Task brief
Go through the entries below and copy every line that holds the word "form".
::: Stored data :::
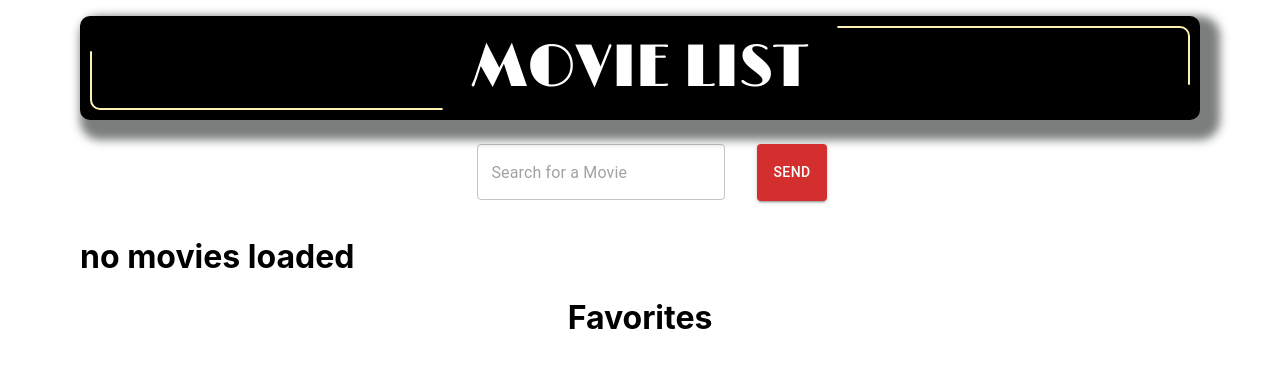
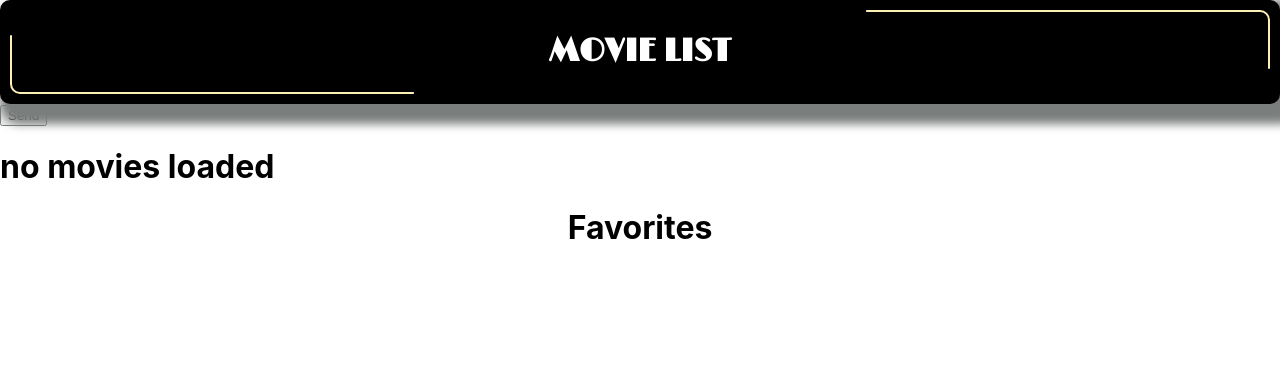
Before and after one commit to SDytewski/search, a React (Create React App) app: page / in a window 1280 px wide. Shown: the top 368 px of the page. Built offline with nearby package versions, Linux system fonts and the light colour scheme.

Commit message:
uninstall material ui

```diff
--- a/package.json
+++ b/package.json
@@ -3,7 +3,6 @@
   "version": "0.1.0",
   "private": true,
   "dependencies": {
-    "@mui/lab": "^5.0.0-alpha.146",
     "@react-spring/web": "^9.7.3",
     "@testing-library/jest-dom": "^5.16.5",
     "@testing-library/react": "^13.4.0",
@@ -12,7 +11,6 @@
     "react": "^18.2.0",
     "react-dom": "^18.2.0",
     "react-hook-form": "^7.46.1",
-    "react-material-ui-carousel": "^3.4.2",
     "react-scripts": "5.0.1",
     "web-vitals": "^2.1.4"
   },
--- a/src/components/Movielist.js
+++ b/src/components/Movielist.js
@@ -1,32 +1,9 @@
 import { useState, useEffect } from 'react';
 import * as React from 'react';
-import AppBar from '@mui/material/AppBar';
-import Button from '@mui/material/Button';
-import CameraIcon from '@mui/icons-material/PhotoCamera';
-import Card from '@mui/material/Card';
-import CardActions from '@mui/material/CardActions';
-import CardContent from '@mui/material/CardContent';
-import CardMedia from '@mui/material/CardMedia';
-import CssBaseline from '@mui/material/CssBaseline';
-import Grid from '@mui/material/Grid';
-import Box from '@mui/material/Box';
-import Typography from '@mui/material/Typography';
-import Container from '@mui/material/Container';
-import CardActionArea from '@mui/material/CardActionArea';
-import { Paper } from '@mui/material';
-import { styled } from '@mui/material/styles';
-import TextField from '@mui/material/TextField';
+
 import { set, useForm } from "react-hook-form";
-import FavoriteIcon from '@mui/icons-material/Favorite';
-import Tabs from '@mui/material/Tabs';
 
-import {
-  Tab
-} from '@mui/material';
-import {
-  TabList,
-  TabContext, TabPanel
-} from '@mui/lab';
+
 
 
 // const theme = createTheme({
@@ -37,13 +14,6 @@ import {
 // });
 
 
-const Item = styled(Paper)(({ theme }) => ({
-  backgroundColor: theme.palette.mode === 'dark' ? '#1A2027' : '#fff',
-  ...theme.typography.body2,
-  padding: theme.spacing(1),
-  textAlign: 'center',
-  color: theme.palette.text.secondary,
-}));
 
 
 function Movielist() {
@@ -150,17 +120,17 @@ function Movielist() {
   return (
     // <ThemeProvider theme={theme}>
 
-    <Container maxWidth="lg">
-      <Box sx={{ flexGrow: 1 }} padding={2} >
-        <Grid container spacing={2} >
+    <div>
+      <div>
+        <div >
 
-          <Grid item xs={12}>
+          <div>
 
             {/* <Item> */}
             {/* <div className='container-fluid movie-app'>
               <div className='search'> */}
 
-            <Typography variant="h2" color="common.white"
+            <h1
               align="center"
 
               id="sign"
@@ -168,21 +138,14 @@ function Movielist() {
 
             >MOVIE LIST
 
-            </Typography>
+            </h1>
 
 
-            <Grid
-              container
-              spacing={0}
-              direction="column"
-              alignItems="center"
-              justifyContent="center"
-            // sx={{ minHeight: '100vh' }}
-            >
-              <Grid item xs={3}>
+            <div>
+              <div>
                 <form onSubmit={handleSubmit(onSubmit)} >
 
-                  <TextField id="outlined-basic"
+                  <idv id="outlined-basic"
                     type="text"
                     name="movie"
                     value={searchTerm}
@@ -202,13 +165,13 @@ function Movielist() {
                     }} />
 
 
-                  <Button className="add-button" color="error" variant="contained" type="submit" sx={{ ml: 2, mt: 3, p: 2, }} onSubmit={(e) => names(searchTerm)}>
+                  <button className="add-button" color="error" variant="contained" type="submit" sx={{ ml: 2, mt: 3, p: 2, }} onSubmit={(e) => names(searchTerm)}>
                     Send
-                  </Button>{ }
+                  </button>{ }
 
                 </form>
-              </Grid>
-            </Grid>
+              </div>
+            </div>
             {/* </Item> */}
 
             {/* <div id="people">
@@ -224,65 +187,65 @@ function Movielist() {
             {name.length === 0 ? (<h1>no movies loaded</h1>) :
 
 
-              <Box sx={{ borderBottom: 1, borderColor: 'divider' }}>
+              <div>
 
 
 
-                <Grid item xs={12}>
+                <div>
                   <h1 style={{ textAlign: "center" }}>Movies</h1>
-                  <Grid container direction="row" id="row">
+                  <div direction="row" id="row">
                     {/* <div className="carousel">
                     <Carousel animation="fade" navButtonsAlwaysVisible autoPlay={false} sx={{ maxHeight: 650, width: '50%' }}> */}
                     {
                       (name.map((movie, index) => (
 
-                        <Grid item className="card" key={movie.id} xs={3}  >
-                          <Card
+                        <div>
+                          <div
                             sx={{ minWidth: 200, maxWidth: 220 }}
                             style={{ display: "flex" }}
 
                           >
 
-                            <CardActionArea onClick={() => { saveMovie(movie.Poster, setStar) }}>
+                            <div onClick={() => { saveMovie(movie.Poster, setStar) }}>
 
 
-                              <CardMedia
+                              <div
                                 className="example"
                                 component="img"
                                 sx={{ maxHeight: 200, width: '100%', display: 'flex', flexDirection: 'row' }}
                                 alt="The house from the offer."
                                 src={movie.Poster}
                               />
-                              {movie.Poster === star ? <FavoriteIcon color="error" /> : (<p>No Favorite</p>)}
+                              {movie.Poster === star ? < div>Favorite </div> : (<p>No Favorite</p>)}
 
 
-                            </CardActionArea>
-                          </Card>
-                        </Grid>
+                            </div>
+                          </div>
+                        </div>
 
                       )))
                     }
 
                     {/* </Grid> */}
-                  </Grid>
-                </Grid>
-              </Box>
+                  </div>
+                </div>
+              </div>
             }
 
             {/* <Grid xs={4}> <h1>Favorites</h1> </Grid> */}
 
 
-            <Grid item xs={12}>
+            <div xs={12}>
               <h1 style={{ textAlign: "center" }}>Favorites</h1>
-              <Grid container className="row" space={1}>
+              <div container className="row" space={1}>
                 {
 
                   (favorites.toReversed().map((movs, i) => (
 
 
-                    <Grid item className="card" key={movs.id}>
+                    <div className="card" key={movs.id}>
                       {/* <Grid item xs={2}> */}
-                      <Card
+                      <div
                         sx={{ minWidth: 200, maxWidth: 200 }}
                         style={{ display: "flex" }}
                       >
@@ -292,7 +255,7 @@ function Movielist() {
                           onMouseLeave={hideButton}>
 
                           {/* <Card> */}
-                          <CardMedia
+                          <div
 
                             style={{
                               marginLeft: "auto",
@@ -316,33 +279,33 @@ function Movielist() {
 
 
 
-                          <Button
+                          <button
 
                             style={{ maxWidth: '130px', display: see === i ? 'block' : 'none' }} onClick={() => { deleteMovie(movs.movPoster, favorites) }}>
-                            Delete HERE</Button>
+                            Delete HERE</button>
 
                         </div>
-                      </Card>
+                      </div>
                       {/* </Grid> */}
-                    </Grid>
+                    </div>
 
 
 
                   )))
                   // </div>
                 }
-              </Grid>
-            </Grid>
+              </div>
+            </div>
 
 
 
 
 
-          </Grid>
+          </div>
 
-        </Grid>
-      </Box>
-    </Container>
+        </div>
+      </div>
+    </div>
     // </ThemeProvider>
 
   );
```
Also changed, not shown: 1 other file (tests, documents, lock files or other folders).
:::
Written answer
     "react-hook-form": "^7.46.1",
 import { set, useForm } from "react-hook-form";
                 <form onSubmit={handleSubmit(onSubmit)} >
                 </form>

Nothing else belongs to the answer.